Good comments. Here's some add-ons...
> I agree that the ideal form of government is government by concensus,
> however this type of government usually only works in a group which is fairly
> homogeneous, small, and willing to compromise. Also, any hardcore dissent can
> bring such a system to its knees.
It will only bring such a system to its knees in the eyes of those who think there needs to be a change in the system. Under such a system, though, since there is completely voluntary opting in, where joiners must agree to the system and understand its implications, the joiners will be free to leave the system if they so choose. If the system is a monopoly PPL in a geographic area (like a current day government), then if the majority doesn't want those who voted against to block their proposed change, then they have to buy the sticklers out. Thus the system will not be brough to its knees, but those who want change will have to pay the market value of forcing their point of view...
> Having things enacted by votes greater than a simple majority seems a
> reasonable precaution, though it still means a small and despised minority can
> be oppressed. It is also reasonable to have a lower vote threshold for the
> removal of laws, since this would help to offset the inertia in most
> governments which works against the removal of things once instituted. As for
> laws expiring, I oftentimes find that such expirations lead to rubber stamp
> renewals; again the inertia of "if it's already there, we'll just leave it."
> Perhaps if we linked the term of expiration to the number of votes an item
> received, with longer effective terms for those measures which were very
> popular and shorter for those which only barely were enacted. While not
> perfect, this would mean controversial measures would come up earlier than
> those which were not, and the controversial ones are the ones less likely to
> end up being rubber stamped.
Thats a good idea, having pro-rated sunset dates. I think though that unpopular laws will be let die (as we are doing now with the independent prosecutor law here in the US), while those that are tolerable will be let live.
One thing that would prevent such opression of minorities is by allowing dissidents to opt out of the system and form their own political unit in their own territory.
> I have also wondered if it wouldn't be better to return to the old method
> of selection of the Senate. And I do believe that there should be a wider
> role of referendum in politics now that the technology is such that it would
> make mass ballot initiatives practical. One thing I would suggest, however,
> is that maybe we should make measures have to pass by a certain percentage of
> the total "possible" vote, sort of a quorum of the electorate. If not enough
> people vote to reach a quorum, then nothing can pass.
Thats a good idea, though with universal net access, the system can easily be set up to allow voting over several days, in an encrypted system, so that those who do not participate but are qualified to may simply be voting "I don't care either way."
> This would weaken the
> power of special interest groups. I also wonder if any time a ballot is cast,
> we shouldn't have some sort of fact quiz, just to make sure that the person
> voting actually knows what they are voting on, as opposed to just filling out
> what they were told to....this may be a little difficult to do in a
> nonpartisan way.
Well I remember living in Washington State, the referendums there were well covered by the press, and every residence received a voting packet with information on and position papers on the issues in the referenda.

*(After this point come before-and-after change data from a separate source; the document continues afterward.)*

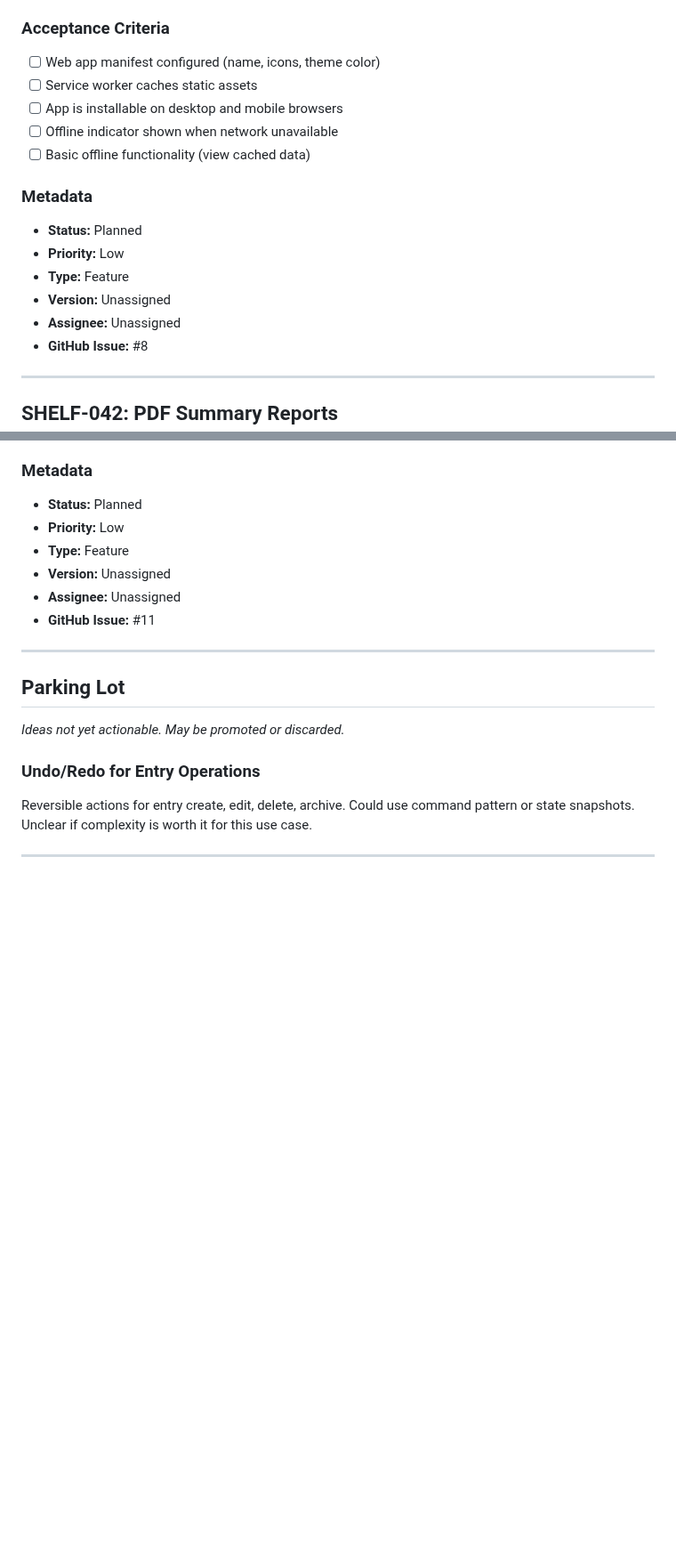
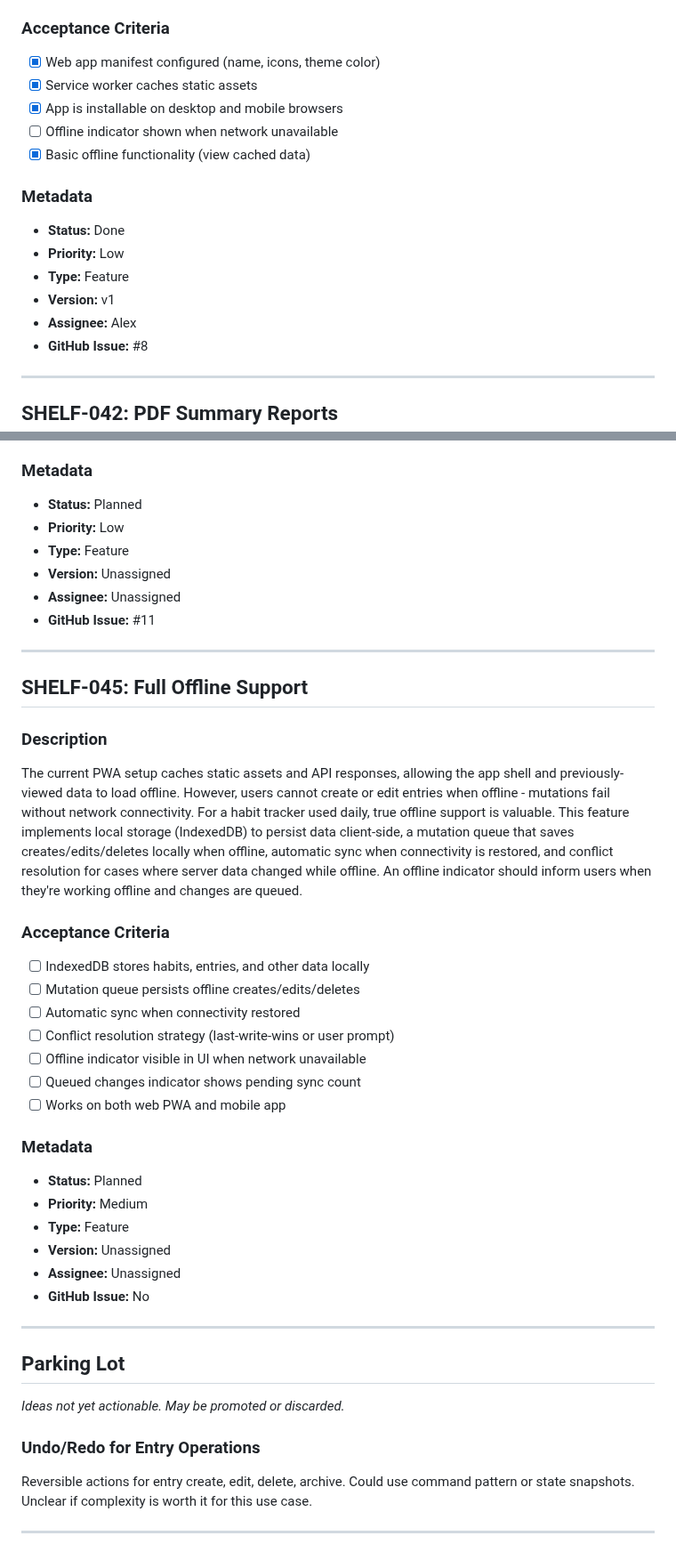
Before and after one commit to akuligowski9/the-shelf, a Markdown page: docs/BACKLOG.md, 2 parts joined by grey strips. Shown at 89% size. Drawn GitHub-style; blank space fills up the shorter version.

Commit message:
Add SHELF-045 (Full Offline Support), mark SHELF-038 and SHELF-041 Done
- SHELF-045: New item for IndexedDB storage, mutation queue, and sync
- SHELF-038: Loading Skeletons - completed
- SHELF-041: PWA Support - completed (offline indicator deferred to SHELF-045)

Co-Authored-By: Claude Opus 4.5 <noreply@anthropic.com>

```diff
--- a/docs/BACKLOG.md
+++ b/docs/BACKLOG.md
@@ -380,19 +380,19 @@ Users who prefer the web app over the native mobile app should be able to instal
 
 ### Acceptance Criteria
 
-- [ ] Web app manifest configured (name, icons, theme color)
-- [ ] Service worker caches static assets
-- [ ] App is installable on desktop and mobile browsers
+- [x] Web app manifest configured (name, icons, theme color)
+- [x] Service worker caches static assets
+- [x] App is installable on desktop and mobile browsers
 - [ ] Offline indicator shown when network unavailable
-- [ ] Basic offline functionality (view cached data)
+- [x] Basic offline functionality (view cached data)
 
 ### Metadata
 
-- **Status:** Planned
+- **Status:** Done
 - **Priority:** Low
 - **Type:** Feature
-- **Version:** Unassigned
-- **Assignee:** Unassigned
+- **Version:** v1
+- **Assignee:** Alex
 - **GitHub Issue:** #8
 
 ---
@@ -471,6 +471,33 @@ Habit tracking apps are most effective when they help users remember to log cons
 - **Version:** Unassigned
 - **Assignee:** Unassigned
 - **GitHub Issue:** #11
+
+---
+
+## SHELF-045: Full Offline Support
+
+### Description
+
+The current PWA setup caches static assets and API responses, allowing the app shell and previously-viewed data to load offline. However, users cannot create or edit entries when offline - mutations fail without network connectivity. For a habit tracker used daily, true offline support is valuable. This feature implements local storage (IndexedDB) to persist data client-side, a mutation queue that saves creates/edits/deletes locally when offline, automatic sync when connectivity is restored, and conflict resolution for cases where server data changed while offline. An offline indicator should inform users when they're working offline and changes are queued.
+
+### Acceptance Criteria
+
+- [ ] IndexedDB stores habits, entries, and other data locally
+- [ ] Mutation queue persists offline creates/edits/deletes
+- [ ] Automatic sync when connectivity restored
+- [ ] Conflict resolution strategy (last-write-wins or user prompt)
+- [ ] Offline indicator visible in UI when network unavailable
+- [ ] Queued changes indicator shows pending sync count
+- [ ] Works on both web PWA and mobile app
+
+### Metadata
+
+- **Status:** Planned
+- **Priority:** Medium
+- **Type:** Feature
+- **Version:** Unassigned
+- **Assignee:** Unassigned
+- **GitHub Issue:** No
 
 ---
 
```
Also changed, not shown: other parts of docs/BACKLOG.md (+6 -6 lines).
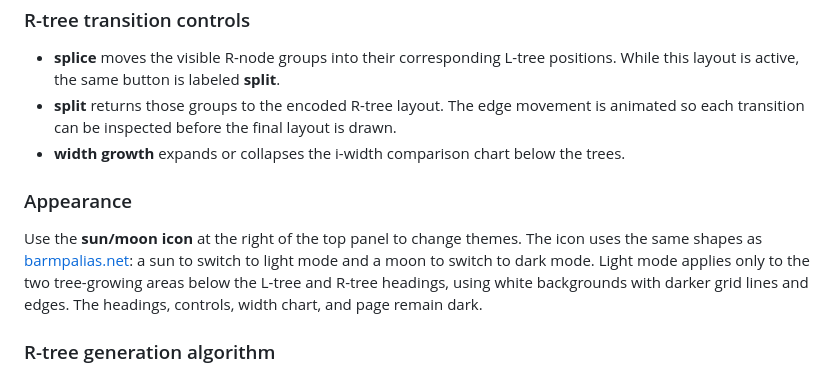
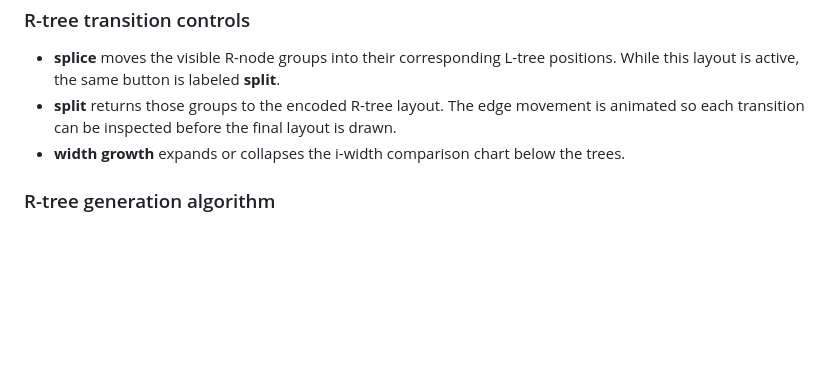
Before and after one commit to bob7/tree-splicing, a Markdown page: README.md, the part around the change. GitHub-like rendering; blank space fills up the shorter version.

```diff
--- a/README.md
+++ b/README.md
@@ -55,10 +55,6 @@ Starting, pausing, or resuming a loop preserves the recorded sequence. **Reset**
 - **split** returns those groups to the encoded R-tree layout. The edge movement is animated so each transition can be inspected before the final layout is drawn.
 - **width growth** expands or collapses the i-width comparison chart below the trees.
 
-### Appearance
-
-Use the **sun/moon icon** at the right of the top panel to change themes. The icon uses the same shapes as [barmpalias.net](http://barmpalias.net/icons/theme.svg): a sun to switch to light mode and a moon to switch to dark mode. Light mode applies only to the two tree-growing areas below the L-tree and R-tree headings, using white backgrounds with darker grid lines and edges. The headings, controls, width chart, and page remain dark.
-
 ### R-tree generation algorithm
 
 The R-tree is built incrementally, in the order L-nodes are added. Both trees start with a black root at grid level 0. Every L-node has a unique RGB color selected to remain visually distinct from existing L-node colors. Color identifies an L-node: its visible copies in R have exactly the same color and grid level. One L-node may have several R-copies; the node numbers in L and R are independent creation numbers.
```
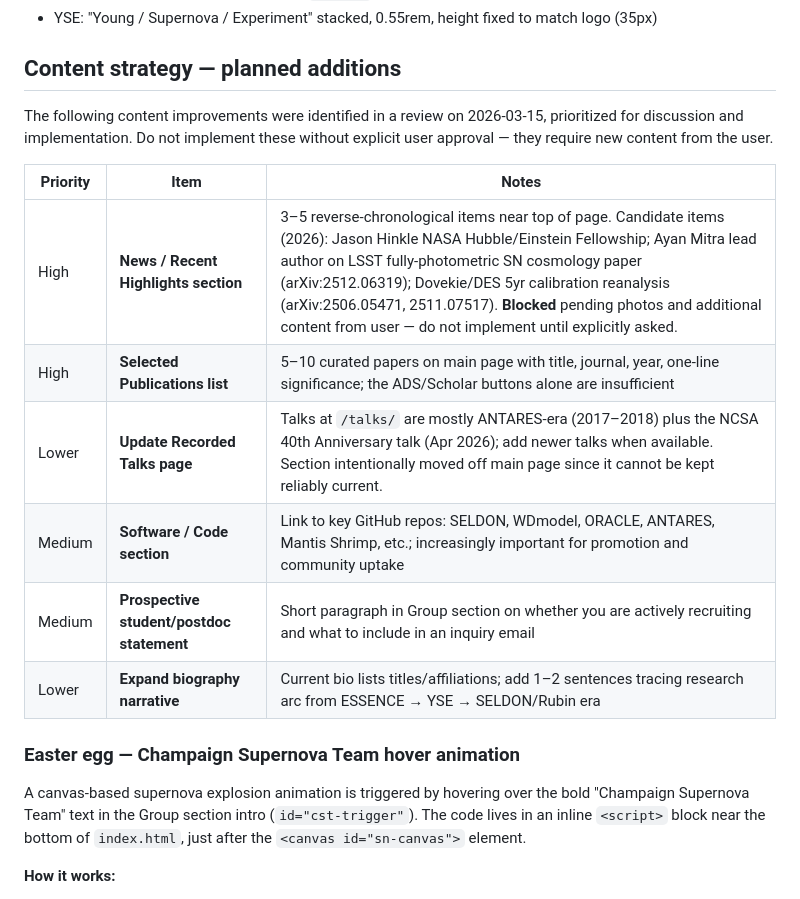
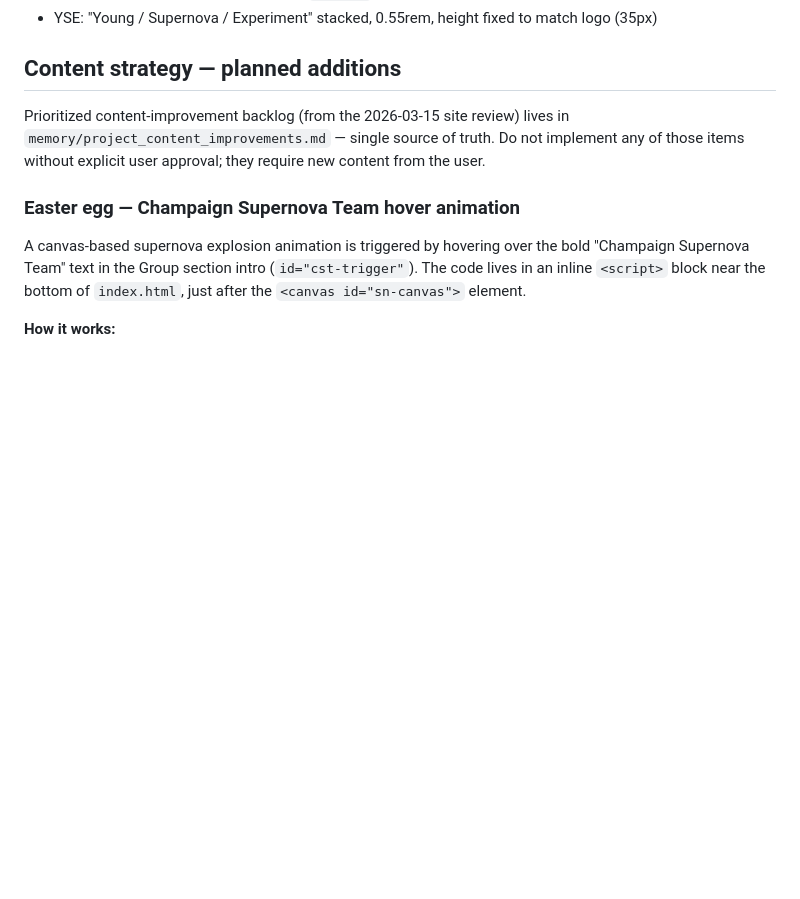
Before and after one commit to gnarayan/gnarayan.github.io, a Markdown page: CLAUDE.md, the part around the change. GitHub-like rendering; blank space fills up the shorter version.

Commit message:
[gnarayan.github.io] CLAUDE.md: inline   content backlog superseded by memory/project_content_improvements.md

```diff
--- a/CLAUDE.md
+++ b/CLAUDE.md
@@ -216,16 +216,7 @@ This technique can be used to recolor any transparent-background logo to match t
 
 ## Content strategy — planned additions
 
-The following content improvements were identified in a review on 2026-03-15, prioritized for discussion and implementation. Do not implement these without explicit user approval — they require new content from the user.
-
-| Priority | Item | Notes |
-|---|---|---|
-| High | **News / Recent Highlights section** | 3–5 reverse-chronological items near top of page. Candidate items (2026): Jason Hinkle NASA Hubble/Einstein Fellowship; Ayan Mitra lead author on LSST fully-photometric SN cosmology paper (arXiv:2512.06319); Dovekie/DES 5yr calibration reanalysis (arXiv:2506.05471, 2511.07517). **Blocked** pending photos and additional content from user — do not implement until explicitly asked. |
-| High | **Selected Publications list** | 5–10 curated papers on main page with title, journal, year, one-line significance; the ADS/Scholar buttons alone are insufficient |
-| Lower | **Update Recorded Talks page** | Talks at `/talks/` are mostly ANTARES-era (2017–2018) plus the NCSA 40th Anniversary talk (Apr 2026); add newer talks when available. Section intentionally moved off main page since it cannot be kept reliably current. |
-| Medium | **Software / Code section** | Link to key GitHub repos: SELDON, WDmodel, ORACLE, ANTARES, Mantis Shrimp, etc.; increasingly important for promotion and community uptake |
-| Medium | **Prospective student/postdoc statement** | Short paragraph in Group section on whether you are actively recruiting and what to include in an inquiry email |
-| Lower | **Expand biography narrative** | Current bio lists titles/affiliations; add 1–2 sentences tracing research arc from ESSENCE → YSE → SELDON/Rubin era |
+Prioritized content-improvement backlog (from the 2026-03-15 site review) lives in `memory/project_content_improvements.md` — single source of truth. Do not implement any of those items without explicit user approval; they require new content from the user.
 
 ### Easter egg — Champaign Supernova Team hover animation
 
```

> One of the biggest problems I see for future democracies which are not
> based on concensus is the issue of identity. If I can upload my personality
> many times, how many votes should we get? I could do it just in time to
> register, vote, then remerge after the count. Or how about borganisms
> composed of many originally separate personalities? Do they count as one, or
> many? If there is a concensus, all these problems go away, but otherwise they
> quickly become relevant.
Its a matter of residency. Currently, a human level intelligence must be 18 years old to vote here in the US, and it must be resident in the local voting area for 3 months to a year to qualify for local voting rights. I think extending these to AI and uploaded intelligences would help alleviate these forms of fraud.
> Of course, we could count resources instead of individuals....the more
> resources you have control over, the larger the percentage of the vote.
resources do not have rights.
> subscribe to the theory that the voting process is a surrogate for combat,
> with everyone conceding that the one who won the vote would likely win an
> armed conflict, and thus it is better for both sides to let the vote decide,
> which is less costly for both. If this is indeed the case, then it would be
> reasonable to assume whatever side in an issue had control of the most
> resources would likely win (regardless of number of "personalities", unless
> those ARE counted as resources). This way, we would avoid the problem of
> trying to sort out "who" gets "a" vote. Of course, some issues people place
> such value on that they are unwilling to concede defeat ever. These are not
> usually settled at the polling place even today.
Considering that in battle, the defending side in an entrenched position usually only needs 1/5th to 1/20th the number of men to defend a position. Extending this corrolary to voting, this translates to my supermajority proposal earlier.